(INFORMATION GIVEN)

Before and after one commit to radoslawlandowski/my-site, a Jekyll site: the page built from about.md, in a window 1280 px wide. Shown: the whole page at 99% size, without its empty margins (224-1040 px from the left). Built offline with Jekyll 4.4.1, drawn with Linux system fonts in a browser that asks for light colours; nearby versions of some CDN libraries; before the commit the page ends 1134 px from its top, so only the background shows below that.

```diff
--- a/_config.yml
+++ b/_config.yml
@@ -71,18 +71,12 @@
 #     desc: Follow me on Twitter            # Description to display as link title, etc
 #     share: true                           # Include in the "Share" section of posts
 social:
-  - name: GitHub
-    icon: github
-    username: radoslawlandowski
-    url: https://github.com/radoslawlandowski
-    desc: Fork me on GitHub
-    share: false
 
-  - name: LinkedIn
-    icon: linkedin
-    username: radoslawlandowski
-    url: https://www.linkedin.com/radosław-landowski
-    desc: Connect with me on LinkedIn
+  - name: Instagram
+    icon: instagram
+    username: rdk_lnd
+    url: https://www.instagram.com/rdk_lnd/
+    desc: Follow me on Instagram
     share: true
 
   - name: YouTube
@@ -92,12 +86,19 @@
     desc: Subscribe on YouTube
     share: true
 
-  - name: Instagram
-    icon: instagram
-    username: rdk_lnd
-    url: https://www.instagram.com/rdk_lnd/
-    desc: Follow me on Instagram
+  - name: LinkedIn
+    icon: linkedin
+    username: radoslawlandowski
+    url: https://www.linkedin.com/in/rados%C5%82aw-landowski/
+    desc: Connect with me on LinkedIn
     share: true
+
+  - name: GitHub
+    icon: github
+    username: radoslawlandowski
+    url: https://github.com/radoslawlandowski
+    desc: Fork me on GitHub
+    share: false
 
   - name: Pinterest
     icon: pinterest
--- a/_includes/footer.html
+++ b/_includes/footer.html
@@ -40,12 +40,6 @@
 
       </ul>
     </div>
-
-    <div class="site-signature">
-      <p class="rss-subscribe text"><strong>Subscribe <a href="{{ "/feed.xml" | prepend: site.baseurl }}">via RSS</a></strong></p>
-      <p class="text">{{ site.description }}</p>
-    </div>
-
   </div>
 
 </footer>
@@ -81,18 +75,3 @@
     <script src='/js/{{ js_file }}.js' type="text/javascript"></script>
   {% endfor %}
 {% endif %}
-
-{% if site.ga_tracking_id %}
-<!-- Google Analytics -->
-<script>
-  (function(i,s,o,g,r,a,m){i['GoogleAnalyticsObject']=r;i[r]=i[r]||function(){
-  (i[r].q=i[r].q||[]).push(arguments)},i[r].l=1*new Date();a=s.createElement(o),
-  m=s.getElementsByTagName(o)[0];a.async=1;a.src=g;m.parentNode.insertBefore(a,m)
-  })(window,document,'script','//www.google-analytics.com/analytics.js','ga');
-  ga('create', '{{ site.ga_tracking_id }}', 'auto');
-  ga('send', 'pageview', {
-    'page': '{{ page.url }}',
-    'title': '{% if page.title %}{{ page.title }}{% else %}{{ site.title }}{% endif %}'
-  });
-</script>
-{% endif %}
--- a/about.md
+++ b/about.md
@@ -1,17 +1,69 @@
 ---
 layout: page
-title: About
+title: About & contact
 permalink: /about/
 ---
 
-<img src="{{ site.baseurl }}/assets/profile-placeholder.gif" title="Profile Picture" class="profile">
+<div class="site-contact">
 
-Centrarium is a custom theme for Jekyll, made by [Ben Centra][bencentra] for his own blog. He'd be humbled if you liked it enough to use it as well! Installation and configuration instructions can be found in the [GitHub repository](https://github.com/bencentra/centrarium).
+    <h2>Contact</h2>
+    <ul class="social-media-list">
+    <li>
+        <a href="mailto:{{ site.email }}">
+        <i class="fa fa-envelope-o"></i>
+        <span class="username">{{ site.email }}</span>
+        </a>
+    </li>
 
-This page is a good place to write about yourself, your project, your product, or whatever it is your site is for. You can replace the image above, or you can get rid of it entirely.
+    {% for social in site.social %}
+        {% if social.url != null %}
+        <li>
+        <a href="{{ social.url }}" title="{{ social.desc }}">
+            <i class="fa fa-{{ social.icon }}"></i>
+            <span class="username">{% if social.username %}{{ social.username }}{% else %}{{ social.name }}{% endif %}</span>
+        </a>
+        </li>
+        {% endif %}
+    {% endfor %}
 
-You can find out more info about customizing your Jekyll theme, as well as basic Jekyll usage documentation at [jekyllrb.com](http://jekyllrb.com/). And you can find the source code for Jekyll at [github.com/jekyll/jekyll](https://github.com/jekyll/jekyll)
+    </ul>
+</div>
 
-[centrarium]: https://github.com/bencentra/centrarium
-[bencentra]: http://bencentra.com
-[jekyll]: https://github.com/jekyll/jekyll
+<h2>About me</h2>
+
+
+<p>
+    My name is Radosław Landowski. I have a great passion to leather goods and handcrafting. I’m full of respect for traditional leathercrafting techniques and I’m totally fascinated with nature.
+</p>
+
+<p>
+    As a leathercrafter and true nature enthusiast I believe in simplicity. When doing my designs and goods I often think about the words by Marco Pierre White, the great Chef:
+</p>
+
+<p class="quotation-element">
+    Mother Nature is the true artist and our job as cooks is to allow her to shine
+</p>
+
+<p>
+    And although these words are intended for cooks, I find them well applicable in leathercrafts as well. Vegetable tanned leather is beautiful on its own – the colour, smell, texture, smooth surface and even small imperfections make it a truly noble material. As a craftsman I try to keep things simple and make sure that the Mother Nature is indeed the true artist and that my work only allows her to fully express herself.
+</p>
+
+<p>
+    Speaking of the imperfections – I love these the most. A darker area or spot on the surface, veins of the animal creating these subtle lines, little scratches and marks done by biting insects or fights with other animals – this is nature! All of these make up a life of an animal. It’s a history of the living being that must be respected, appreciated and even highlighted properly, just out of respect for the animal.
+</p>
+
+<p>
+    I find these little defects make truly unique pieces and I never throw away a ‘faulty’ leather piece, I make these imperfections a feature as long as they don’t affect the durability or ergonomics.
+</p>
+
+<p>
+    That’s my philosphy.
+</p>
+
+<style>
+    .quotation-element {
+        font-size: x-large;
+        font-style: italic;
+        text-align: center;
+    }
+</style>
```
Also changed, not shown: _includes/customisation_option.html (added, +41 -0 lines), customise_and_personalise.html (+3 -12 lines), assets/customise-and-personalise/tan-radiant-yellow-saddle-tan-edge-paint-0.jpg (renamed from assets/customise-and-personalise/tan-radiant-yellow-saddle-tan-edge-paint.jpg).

(End INFORMATION GIVEN)

PROBLEM TO SOLVE: Filter the entries down to the lines holding the string "theme". Copy each of those lines.

EXERCISE ANSWER:
-Centrarium is a custom theme for Jekyll, made by [Ben Centra][bencentra] for his own blog. He'd be humbled if you liked it enough to use it as well! Installation and configuration instructions can be found in the [GitHub repository](https://github.com/bencentra/centrarium).
-You can find out more info about customizing your Jekyll theme, as well as basic Jekyll usage documentation at [jekyllrb.com](http://jekyllrb.com/). And you can find the source code for Jekyll at [github.com/jekyll/jekyll](https://github.com/jekyll/jekyll)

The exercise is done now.